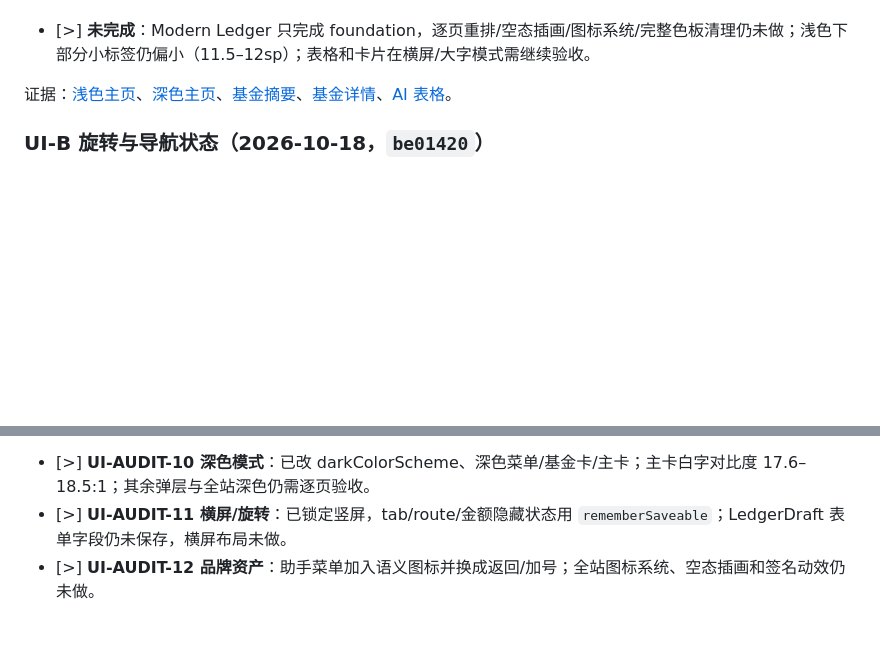
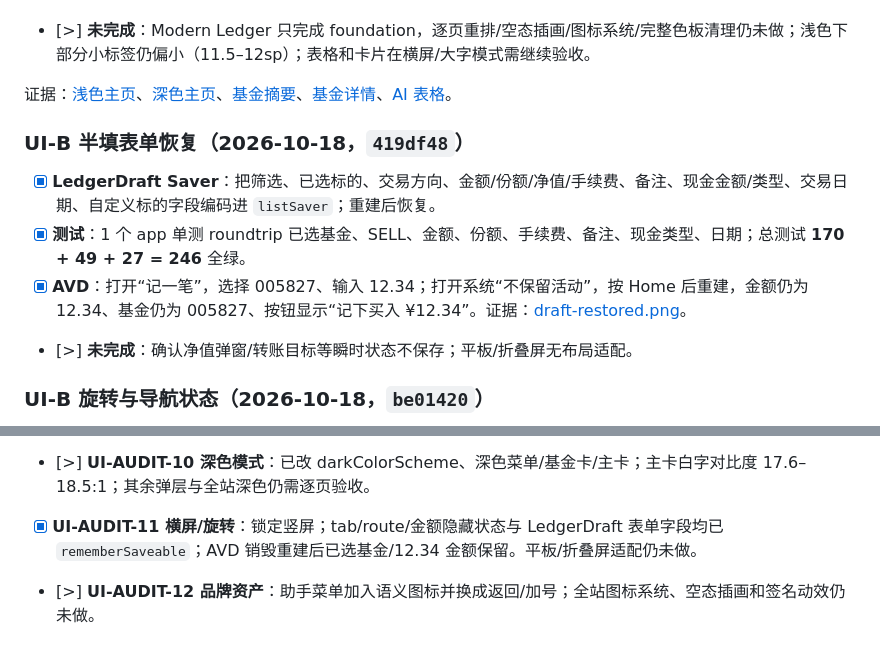
Before and after one commit to JUANWANG-BUAA/kestrel-ledger, a Markdown page: docs/14-全量优化任务清单.md, 2 parts joined by grey strips. Rendered like a GitHub page; blank space fills up the shorter version.

Commit message:
docs: record ledger form state restore

```diff
--- a/docs/14-全量优化任务清单.md
+++ b/docs/14-全量优化任务清单.md
@@ -520,6 +520,13 @@
 
 证据：[浅色主页](screenshots/2026-10-18/ui-ledger-light-home.png)、[深色主页](screenshots/2026-10-18/ui-ledger-dark-home.png)、[基金摘要](screenshots/2026-10-18/ui-ledger-fund-summary.png)、[基金详情](screenshots/2026-10-18/ui-ledger-fund-detail.png)、[AI 表格](screenshots/2026-10-18/ui-ledger-ai-table.png)。
 
+### UI-B 半填表单恢复（2026-10-18，`419df48`）
+
+- [x] **LedgerDraft Saver**：把筛选、已选标的、交易方向、金额/份额/净值/手续费、备注、现金金额/类型、交易日期、自定义标的字段编码进 `listSaver`；重建后恢复。
+- [x] **测试**：1 个 app 单测 roundtrip 已选基金、SELL、金额、份额、手续费、备注、现金类型、日期；总测试 **170 + 49 + 27 = 246** 全绿。
+- [x] **AVD**：打开“记一笔”，选择 005827、输入 12.34；打开系统“不保留活动”，按 Home 后重建，金额仍为 12.34、基金仍为 005827、按钮显示“记下买入 ¥12.34”。证据：[draft-restored.png](screenshots/2026-10-18/draft-restored.png)。
+- [>] **未完成**：确认净值弹窗/转账目标等瞬时状态不保存；平板/折叠屏无布局适配。
+
 ### UI-B 旋转与导航状态（2026-10-18，`be01420`）
 
 - [x] **横屏实测发现问题**：自选页在 2400×1080 下只有广度卡和标题可见，表格被底栏截断，横屏布局不合格。
@@ -721,5 +728,5 @@
 - [>] **UI-AUDIT-08 导航收敛**：助手增加返回；底栏改为 18dp 胶囊、标签 11sp；底栏/抽屉双导航仍未合并。
 - [ ] **UI-AUDIT-09 文案去工程化**：`报价 1/1`、`基准快照报价覆盖 0/1`、`数据库 v25`、`deepseek-flash`、`记忆 54 条` 等改为用户语言，技术字段收进二级详情。
 - [>] **UI-AUDIT-10 深色模式**：已改 darkColorScheme、深色菜单/基金卡/主卡；主卡白字对比度 17.6–18.5:1；其余弹层与全站深色仍需逐页验收。
-- [>] **UI-AUDIT-11 横屏/旋转**：已锁定竖屏，tab/route/金额隐藏状态用 `rememberSaveable`；LedgerDraft 表单字段仍未保存，横屏布局未做。
+- [x] **UI-AUDIT-11 横屏/旋转**：锁定竖屏；tab/route/金额隐藏状态与 LedgerDraft 表单字段均已 `rememberSaveable`；AVD 销毁重建后已选基金/12.34 金额保留。平板/折叠屏适配仍未做。
 - [>] **UI-AUDIT-12 品牌资产**：助手菜单加入语义图标并换成返回/加号；全站图标系统、空态插画和签名动效仍未做。
```
Also changed, not shown: README.md (+1 -1 lines), docs/18-全量优化计划.md (+1 -0 lines).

※

EXERCISE REQUIREMENTS> Go through the material above and state how many lines hold the word "docs". Give only the number.

OUTPUT FOR THIS EXERCISE> 5